  • Part F In Part A, “January premium” affected the returns of both the risk-free and the risky assets & in Part B, we assumed that the premium affected only the risky assets returns. But we concluded in both cases that if a “January premium” does exist, it cannot be tested for within the CAPM framework. In Part C, we used 6 companies from 3 different industries and investigated them by introducing a dummy variable for January (DUMJ) and running the regression: rp = α + ß (DUMJ), but we were not able to reject the null hypothesis and can conclude that “January is different” at 5% significance level for every company.

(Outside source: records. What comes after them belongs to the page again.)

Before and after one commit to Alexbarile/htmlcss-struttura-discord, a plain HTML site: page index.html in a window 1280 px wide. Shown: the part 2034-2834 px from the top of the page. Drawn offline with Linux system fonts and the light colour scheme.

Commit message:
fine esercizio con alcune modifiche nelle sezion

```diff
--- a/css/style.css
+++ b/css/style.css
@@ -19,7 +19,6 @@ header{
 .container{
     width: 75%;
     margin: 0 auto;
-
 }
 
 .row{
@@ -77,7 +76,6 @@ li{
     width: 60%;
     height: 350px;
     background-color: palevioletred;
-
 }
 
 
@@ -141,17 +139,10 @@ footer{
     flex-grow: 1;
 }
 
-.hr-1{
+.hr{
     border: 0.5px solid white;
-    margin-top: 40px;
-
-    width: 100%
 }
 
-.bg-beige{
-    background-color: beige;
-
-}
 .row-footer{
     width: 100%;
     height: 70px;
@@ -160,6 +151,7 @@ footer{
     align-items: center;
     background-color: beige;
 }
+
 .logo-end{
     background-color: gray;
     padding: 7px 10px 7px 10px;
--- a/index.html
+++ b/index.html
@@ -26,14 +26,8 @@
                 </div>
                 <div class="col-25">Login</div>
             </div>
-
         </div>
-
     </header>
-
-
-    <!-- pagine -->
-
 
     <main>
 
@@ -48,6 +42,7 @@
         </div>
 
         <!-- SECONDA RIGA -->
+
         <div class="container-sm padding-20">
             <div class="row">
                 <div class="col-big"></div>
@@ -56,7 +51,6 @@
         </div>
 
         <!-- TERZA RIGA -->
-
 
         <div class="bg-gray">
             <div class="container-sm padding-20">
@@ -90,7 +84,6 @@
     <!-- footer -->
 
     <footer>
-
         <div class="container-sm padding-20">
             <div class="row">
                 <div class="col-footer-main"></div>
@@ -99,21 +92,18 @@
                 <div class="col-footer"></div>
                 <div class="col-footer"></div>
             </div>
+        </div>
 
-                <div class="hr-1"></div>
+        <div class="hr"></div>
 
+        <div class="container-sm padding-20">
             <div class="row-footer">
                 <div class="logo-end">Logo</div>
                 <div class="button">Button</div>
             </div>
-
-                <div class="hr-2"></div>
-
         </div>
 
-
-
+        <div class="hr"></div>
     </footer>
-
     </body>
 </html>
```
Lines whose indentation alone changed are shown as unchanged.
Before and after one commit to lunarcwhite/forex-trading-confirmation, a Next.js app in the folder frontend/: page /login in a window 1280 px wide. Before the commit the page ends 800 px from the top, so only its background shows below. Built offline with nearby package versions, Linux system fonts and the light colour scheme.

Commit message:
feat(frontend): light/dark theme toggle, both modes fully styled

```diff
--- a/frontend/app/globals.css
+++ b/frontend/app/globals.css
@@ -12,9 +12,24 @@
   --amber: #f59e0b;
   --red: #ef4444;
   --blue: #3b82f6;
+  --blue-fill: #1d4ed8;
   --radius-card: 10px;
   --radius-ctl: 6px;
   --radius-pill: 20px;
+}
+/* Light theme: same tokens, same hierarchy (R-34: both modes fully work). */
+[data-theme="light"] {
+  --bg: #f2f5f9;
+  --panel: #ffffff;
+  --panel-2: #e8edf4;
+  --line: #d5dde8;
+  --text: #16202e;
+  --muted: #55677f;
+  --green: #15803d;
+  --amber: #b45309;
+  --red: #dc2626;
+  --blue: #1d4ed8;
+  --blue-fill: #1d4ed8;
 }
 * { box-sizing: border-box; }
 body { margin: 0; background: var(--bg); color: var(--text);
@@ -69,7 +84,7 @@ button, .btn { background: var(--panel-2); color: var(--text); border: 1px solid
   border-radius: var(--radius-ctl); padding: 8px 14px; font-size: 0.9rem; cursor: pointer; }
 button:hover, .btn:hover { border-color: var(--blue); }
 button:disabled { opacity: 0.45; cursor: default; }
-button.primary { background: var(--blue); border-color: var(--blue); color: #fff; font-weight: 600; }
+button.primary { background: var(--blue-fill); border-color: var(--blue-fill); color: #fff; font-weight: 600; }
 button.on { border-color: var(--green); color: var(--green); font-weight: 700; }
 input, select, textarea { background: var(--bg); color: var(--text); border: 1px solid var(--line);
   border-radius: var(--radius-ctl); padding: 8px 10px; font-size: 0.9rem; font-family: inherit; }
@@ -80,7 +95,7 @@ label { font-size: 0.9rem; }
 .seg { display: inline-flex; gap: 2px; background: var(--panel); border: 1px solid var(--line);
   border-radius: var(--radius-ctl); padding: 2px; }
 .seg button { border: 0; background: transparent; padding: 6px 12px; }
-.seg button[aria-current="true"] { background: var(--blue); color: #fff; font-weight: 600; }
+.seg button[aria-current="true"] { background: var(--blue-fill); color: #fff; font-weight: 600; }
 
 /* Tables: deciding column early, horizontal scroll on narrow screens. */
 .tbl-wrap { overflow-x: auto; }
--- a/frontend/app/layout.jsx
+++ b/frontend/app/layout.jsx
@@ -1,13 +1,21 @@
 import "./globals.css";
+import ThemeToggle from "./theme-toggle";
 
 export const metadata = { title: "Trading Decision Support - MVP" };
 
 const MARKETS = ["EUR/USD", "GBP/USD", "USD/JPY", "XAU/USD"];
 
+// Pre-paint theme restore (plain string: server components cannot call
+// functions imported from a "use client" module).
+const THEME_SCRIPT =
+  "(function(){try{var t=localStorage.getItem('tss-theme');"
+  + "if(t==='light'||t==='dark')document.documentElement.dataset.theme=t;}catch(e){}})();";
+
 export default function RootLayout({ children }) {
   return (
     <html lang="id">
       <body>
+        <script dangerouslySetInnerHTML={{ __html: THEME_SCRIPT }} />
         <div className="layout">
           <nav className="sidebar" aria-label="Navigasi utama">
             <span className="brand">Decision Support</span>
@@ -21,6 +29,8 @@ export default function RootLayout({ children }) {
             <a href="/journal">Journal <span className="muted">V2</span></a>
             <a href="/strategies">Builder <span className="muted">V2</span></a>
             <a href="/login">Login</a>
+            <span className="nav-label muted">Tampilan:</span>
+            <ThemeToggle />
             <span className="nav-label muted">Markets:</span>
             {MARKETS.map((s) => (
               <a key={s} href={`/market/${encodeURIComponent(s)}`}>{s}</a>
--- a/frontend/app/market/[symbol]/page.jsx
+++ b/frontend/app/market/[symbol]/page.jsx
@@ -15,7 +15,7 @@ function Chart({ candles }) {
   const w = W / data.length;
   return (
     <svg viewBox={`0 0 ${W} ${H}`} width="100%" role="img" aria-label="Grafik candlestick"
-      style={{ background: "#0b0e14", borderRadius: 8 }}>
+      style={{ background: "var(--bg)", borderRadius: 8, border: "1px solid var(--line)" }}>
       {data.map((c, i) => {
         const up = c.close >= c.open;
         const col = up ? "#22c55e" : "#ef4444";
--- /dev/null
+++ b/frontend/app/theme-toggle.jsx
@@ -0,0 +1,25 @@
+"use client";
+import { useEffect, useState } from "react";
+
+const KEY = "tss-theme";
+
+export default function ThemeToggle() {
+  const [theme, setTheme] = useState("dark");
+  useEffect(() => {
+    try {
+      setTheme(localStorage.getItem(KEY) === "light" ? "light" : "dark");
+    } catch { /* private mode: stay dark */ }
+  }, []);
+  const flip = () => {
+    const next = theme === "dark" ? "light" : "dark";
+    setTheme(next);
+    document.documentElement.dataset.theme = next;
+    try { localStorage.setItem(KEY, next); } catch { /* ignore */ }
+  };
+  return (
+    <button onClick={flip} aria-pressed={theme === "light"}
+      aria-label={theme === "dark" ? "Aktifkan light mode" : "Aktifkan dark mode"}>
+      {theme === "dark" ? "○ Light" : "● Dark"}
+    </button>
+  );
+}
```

  • Part F In part E we allowed for a difference only in the intercept term within the CAPM framework and ran the regression: rp – rf = α + ß1(DUMJ) + ß2(rm – rf) + ε. We concluded that at a 95% confidence interval, the intercept does not change significantly in January for all the chosen companies. Hence, based on the results in each part of the given exercise we are in a position to conclude that the returns and the risk-premiums are not significantly different in January as compared to the other months of the year, i.e., January is not different.
  • References [1] Berndt, "The Practice of Econometrics; Chapter 2 – The Capital Asset Pricing Model: An Application of Bivariate Regression Analysis” [2] Prof. Dr. Bernhard Schipp, Course Script: “Financial Markets and Financial Institutions (Essentials of Quantitative Finance)”
  • Thank you!